A not-really-a-sequel sequel, Dark Web follows the same structure as 2015’s Unfriended. A group of people join together on a Skype call and are systematically murdered — one by one — by a nefarious force, in this case a cabal of men who call themselves the Charons. They kidnap young women and sell the rights to decide how to kill them online. When Matias (Colin Woodell) comes into possession of a laptop belonging to a member, he and his friends become the targets in a plot to get the laptop back.
The movie is pretty run-of-the-mill with formulaic plot points that serve to push the narrative forward and not much else. The writing, while tense and interesting, will never terrify you. It will, however, make you jump more than once throughout its run time. For example, there’s a scene where a woman pulls something out of her skull, which will make you cringe and jump, but then nothing happens except a really poorly sound-mixed scream.
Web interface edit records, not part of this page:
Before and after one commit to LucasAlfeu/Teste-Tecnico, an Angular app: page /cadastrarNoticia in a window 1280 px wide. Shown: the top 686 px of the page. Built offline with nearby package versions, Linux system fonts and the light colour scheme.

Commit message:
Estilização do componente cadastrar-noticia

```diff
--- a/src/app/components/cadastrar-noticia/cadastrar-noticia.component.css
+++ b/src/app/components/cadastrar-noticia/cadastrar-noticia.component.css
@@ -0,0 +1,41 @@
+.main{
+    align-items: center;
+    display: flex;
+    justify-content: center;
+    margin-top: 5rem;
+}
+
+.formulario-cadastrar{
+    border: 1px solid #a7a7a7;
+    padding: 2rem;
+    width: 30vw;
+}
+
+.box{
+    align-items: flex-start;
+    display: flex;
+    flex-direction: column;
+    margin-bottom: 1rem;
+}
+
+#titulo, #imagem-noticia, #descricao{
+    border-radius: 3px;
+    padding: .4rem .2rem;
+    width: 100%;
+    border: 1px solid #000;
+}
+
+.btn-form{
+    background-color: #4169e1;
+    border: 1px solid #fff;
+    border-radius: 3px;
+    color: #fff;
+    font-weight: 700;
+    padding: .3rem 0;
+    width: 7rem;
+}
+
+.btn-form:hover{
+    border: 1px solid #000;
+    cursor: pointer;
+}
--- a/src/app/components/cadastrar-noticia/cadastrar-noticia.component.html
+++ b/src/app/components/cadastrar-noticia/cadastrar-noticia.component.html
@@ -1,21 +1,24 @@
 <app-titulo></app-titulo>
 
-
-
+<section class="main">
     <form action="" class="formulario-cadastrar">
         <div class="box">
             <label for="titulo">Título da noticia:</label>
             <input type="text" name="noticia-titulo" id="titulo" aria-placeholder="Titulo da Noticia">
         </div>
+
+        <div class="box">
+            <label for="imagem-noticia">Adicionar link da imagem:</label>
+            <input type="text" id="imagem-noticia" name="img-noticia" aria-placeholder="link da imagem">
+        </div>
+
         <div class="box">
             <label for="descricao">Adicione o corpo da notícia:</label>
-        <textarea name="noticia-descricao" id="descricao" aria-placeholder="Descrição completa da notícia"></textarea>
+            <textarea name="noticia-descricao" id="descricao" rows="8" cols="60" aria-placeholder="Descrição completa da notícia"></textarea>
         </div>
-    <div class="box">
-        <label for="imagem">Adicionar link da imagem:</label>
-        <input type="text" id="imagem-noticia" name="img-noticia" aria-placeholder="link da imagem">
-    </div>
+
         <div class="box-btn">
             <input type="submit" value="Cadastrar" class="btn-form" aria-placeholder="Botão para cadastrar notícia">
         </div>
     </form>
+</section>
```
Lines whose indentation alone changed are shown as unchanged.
Where I think Dark Web excels is in its performances, which, in order to relay the dire circumstances due to its “talking head” structure, relies entirely on the actors’ abilities to emote since they aren’t ever really doing anything. The most action any of them ever sees is a small fight scene (shown at a distance through a security camera) between one of the characters and one of the Charons. In particular, Rebecca Rittenhouse and Andrew Lees deserve mention here for their intense performances.
It’s surprisingly difficult to write about a movie that lies starkly in the middle between “loved it” and “hated it”, but what I can say is that Dark Web, like its sort-of predecessor, did pleasantly surprise me. I walked into the theater thinking it was going to be garbage and walked out thinking it was okay. Sometimes, “I didn’t hate it” is the best thing you can say about a movie.
Unfriended: Dark Web Skypes into theaters this weekend with 2-out-of-5 Facebook message pings.